### Work order
Scan the material below and copy every line holding the word "shadow".

------ Available data

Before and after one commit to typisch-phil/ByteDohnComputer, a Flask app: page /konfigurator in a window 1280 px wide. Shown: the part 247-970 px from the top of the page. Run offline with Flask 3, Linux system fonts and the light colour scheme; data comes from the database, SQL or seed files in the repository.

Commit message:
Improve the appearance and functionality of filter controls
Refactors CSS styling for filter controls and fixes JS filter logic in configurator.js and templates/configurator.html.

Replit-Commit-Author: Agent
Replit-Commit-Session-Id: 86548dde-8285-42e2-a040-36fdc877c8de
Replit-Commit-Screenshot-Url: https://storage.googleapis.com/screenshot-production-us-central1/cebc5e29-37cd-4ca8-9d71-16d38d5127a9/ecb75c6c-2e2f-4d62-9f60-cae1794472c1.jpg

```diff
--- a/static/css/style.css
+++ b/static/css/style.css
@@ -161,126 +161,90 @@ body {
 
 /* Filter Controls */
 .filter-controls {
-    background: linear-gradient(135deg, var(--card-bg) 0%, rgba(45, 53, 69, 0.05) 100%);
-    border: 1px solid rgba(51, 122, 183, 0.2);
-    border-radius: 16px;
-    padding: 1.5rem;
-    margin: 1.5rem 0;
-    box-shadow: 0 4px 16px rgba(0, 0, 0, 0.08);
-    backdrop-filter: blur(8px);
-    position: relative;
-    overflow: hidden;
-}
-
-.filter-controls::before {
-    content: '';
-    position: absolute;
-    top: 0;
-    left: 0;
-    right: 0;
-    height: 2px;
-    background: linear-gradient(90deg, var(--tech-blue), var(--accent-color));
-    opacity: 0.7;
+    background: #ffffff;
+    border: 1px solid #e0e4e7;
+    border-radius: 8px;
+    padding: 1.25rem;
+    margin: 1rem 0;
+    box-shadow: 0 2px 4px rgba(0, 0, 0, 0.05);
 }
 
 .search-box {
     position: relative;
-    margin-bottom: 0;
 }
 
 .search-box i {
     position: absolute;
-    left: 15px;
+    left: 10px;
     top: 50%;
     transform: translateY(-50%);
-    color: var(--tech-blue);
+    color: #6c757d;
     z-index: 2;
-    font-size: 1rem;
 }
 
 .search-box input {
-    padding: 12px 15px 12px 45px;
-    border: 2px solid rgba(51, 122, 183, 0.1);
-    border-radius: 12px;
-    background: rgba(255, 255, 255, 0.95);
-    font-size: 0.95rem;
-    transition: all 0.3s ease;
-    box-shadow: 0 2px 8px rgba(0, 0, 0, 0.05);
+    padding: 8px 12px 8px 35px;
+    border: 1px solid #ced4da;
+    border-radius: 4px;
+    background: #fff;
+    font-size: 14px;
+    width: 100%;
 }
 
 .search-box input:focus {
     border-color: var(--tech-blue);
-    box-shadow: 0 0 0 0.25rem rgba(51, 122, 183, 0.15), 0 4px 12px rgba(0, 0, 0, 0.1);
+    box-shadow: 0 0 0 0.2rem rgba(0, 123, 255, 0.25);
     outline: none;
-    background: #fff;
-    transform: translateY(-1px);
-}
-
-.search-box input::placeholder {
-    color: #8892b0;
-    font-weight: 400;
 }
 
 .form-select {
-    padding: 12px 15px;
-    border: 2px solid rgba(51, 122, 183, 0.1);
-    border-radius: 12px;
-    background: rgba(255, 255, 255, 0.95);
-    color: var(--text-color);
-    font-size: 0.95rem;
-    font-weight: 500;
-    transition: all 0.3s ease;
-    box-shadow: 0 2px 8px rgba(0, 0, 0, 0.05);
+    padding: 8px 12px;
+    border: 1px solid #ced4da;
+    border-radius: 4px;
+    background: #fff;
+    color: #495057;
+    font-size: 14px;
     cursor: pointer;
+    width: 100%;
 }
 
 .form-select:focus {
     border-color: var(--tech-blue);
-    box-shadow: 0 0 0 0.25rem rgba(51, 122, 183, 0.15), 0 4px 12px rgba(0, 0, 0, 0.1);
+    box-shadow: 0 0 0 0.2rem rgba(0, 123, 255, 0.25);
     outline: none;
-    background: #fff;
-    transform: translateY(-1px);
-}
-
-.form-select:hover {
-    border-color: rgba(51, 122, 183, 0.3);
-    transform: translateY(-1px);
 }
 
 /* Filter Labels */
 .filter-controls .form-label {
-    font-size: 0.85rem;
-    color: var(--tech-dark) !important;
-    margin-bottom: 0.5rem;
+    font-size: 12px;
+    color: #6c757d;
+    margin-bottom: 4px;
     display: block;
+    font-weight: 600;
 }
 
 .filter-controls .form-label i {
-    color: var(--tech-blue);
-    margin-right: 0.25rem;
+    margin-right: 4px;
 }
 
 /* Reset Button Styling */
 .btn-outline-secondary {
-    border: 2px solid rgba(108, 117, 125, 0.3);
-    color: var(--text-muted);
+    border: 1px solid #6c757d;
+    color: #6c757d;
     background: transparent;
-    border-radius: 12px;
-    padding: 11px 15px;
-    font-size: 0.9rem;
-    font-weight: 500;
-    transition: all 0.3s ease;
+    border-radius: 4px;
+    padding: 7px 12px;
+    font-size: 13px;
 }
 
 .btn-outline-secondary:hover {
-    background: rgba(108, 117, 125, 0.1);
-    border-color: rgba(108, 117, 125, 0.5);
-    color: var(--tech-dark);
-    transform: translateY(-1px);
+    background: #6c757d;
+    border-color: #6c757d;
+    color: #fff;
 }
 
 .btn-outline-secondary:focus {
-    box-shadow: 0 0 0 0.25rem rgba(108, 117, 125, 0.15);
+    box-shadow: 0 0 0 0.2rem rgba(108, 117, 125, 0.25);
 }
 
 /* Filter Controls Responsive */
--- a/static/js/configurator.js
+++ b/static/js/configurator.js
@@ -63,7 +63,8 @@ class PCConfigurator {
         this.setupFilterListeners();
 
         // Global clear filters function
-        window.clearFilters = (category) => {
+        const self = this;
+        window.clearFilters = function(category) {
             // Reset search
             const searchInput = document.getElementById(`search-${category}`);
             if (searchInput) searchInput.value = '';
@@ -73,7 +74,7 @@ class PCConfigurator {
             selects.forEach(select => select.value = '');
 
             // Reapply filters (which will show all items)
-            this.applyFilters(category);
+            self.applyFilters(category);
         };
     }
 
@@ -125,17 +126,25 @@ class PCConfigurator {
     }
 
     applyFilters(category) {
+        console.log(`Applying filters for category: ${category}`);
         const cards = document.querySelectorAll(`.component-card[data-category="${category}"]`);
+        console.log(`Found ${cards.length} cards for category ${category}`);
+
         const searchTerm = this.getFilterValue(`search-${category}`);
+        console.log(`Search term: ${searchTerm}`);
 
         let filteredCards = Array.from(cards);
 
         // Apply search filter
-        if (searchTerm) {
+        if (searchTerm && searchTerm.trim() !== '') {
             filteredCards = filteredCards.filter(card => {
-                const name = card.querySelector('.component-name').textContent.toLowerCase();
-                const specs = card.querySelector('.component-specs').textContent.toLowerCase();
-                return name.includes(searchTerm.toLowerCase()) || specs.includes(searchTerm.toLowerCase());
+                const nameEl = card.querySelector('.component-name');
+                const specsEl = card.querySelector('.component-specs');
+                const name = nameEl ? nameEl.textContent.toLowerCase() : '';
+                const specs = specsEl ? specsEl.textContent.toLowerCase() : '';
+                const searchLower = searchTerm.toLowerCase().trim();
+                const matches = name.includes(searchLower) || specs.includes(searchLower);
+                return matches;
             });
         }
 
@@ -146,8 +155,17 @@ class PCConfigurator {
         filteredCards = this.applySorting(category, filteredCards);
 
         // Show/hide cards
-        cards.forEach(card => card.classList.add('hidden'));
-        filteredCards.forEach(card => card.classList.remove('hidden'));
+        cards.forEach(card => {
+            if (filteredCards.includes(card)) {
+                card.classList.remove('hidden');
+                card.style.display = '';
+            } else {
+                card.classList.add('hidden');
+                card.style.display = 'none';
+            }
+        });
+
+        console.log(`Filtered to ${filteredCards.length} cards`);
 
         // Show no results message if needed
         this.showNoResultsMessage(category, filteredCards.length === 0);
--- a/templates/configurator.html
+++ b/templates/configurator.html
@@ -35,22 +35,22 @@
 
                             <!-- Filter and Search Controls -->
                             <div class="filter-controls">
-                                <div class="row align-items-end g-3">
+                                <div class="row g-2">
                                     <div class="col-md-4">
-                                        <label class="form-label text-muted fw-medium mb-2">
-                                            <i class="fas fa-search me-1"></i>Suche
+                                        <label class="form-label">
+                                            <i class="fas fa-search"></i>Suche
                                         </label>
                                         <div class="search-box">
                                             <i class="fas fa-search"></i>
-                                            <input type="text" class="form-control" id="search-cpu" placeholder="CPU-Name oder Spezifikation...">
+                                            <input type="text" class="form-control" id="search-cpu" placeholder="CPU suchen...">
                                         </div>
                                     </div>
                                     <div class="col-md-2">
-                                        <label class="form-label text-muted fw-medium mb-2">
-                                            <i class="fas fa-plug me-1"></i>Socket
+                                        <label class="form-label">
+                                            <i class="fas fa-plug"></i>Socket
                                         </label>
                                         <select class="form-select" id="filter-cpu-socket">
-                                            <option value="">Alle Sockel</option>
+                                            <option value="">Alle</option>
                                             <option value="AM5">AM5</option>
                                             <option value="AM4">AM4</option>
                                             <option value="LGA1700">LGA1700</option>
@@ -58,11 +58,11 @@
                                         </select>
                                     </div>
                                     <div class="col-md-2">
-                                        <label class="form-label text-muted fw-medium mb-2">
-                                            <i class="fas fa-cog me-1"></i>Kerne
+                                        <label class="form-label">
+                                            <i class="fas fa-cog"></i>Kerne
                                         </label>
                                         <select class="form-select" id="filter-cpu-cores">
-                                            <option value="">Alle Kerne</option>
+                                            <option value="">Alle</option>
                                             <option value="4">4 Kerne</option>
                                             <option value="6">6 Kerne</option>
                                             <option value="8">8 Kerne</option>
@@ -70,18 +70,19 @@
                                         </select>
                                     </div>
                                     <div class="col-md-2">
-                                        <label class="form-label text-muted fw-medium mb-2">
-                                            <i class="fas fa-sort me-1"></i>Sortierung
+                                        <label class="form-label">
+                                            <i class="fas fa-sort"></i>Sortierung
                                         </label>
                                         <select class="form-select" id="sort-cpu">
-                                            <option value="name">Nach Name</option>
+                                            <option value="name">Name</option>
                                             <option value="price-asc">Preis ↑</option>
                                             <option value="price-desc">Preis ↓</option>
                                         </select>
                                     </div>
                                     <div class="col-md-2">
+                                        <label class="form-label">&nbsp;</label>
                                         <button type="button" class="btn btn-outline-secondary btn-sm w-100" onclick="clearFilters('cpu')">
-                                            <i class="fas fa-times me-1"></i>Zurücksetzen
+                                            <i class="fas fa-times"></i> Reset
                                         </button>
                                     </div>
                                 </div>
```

------------

### Exercise result
-    box-shadow: 0 4px 16px rgba(0, 0, 0, 0.08);
+    box-shadow: 0 2px 4px rgba(0, 0, 0, 0.05);
-    box-shadow: 0 2px 8px rgba(0, 0, 0, 0.05);
-    box-shadow: 0 0 0 0.25rem rgba(51, 122, 183, 0.15), 0 4px 12px rgba(0, 0, 0, 0.1);
+    box-shadow: 0 0 0 0.2rem rgba(0, 123, 255, 0.25);
-    box-shadow: 0 2px 8px rgba(0, 0, 0, 0.05);
-    box-shadow: 0 0 0 0.25rem rgba(51, 122, 183, 0.15), 0 4px 12px rgba(0, 0, 0, 0.1);
+    box-shadow: 0 0 0 0.2rem rgba(0, 123, 255, 0.25);
-    box-shadow: 0 0 0 0.25rem rgba(108, 117, 125, 0.15);
+    box-shadow: 0 0 0 0.2rem rgba(108, 117, 125, 0.25);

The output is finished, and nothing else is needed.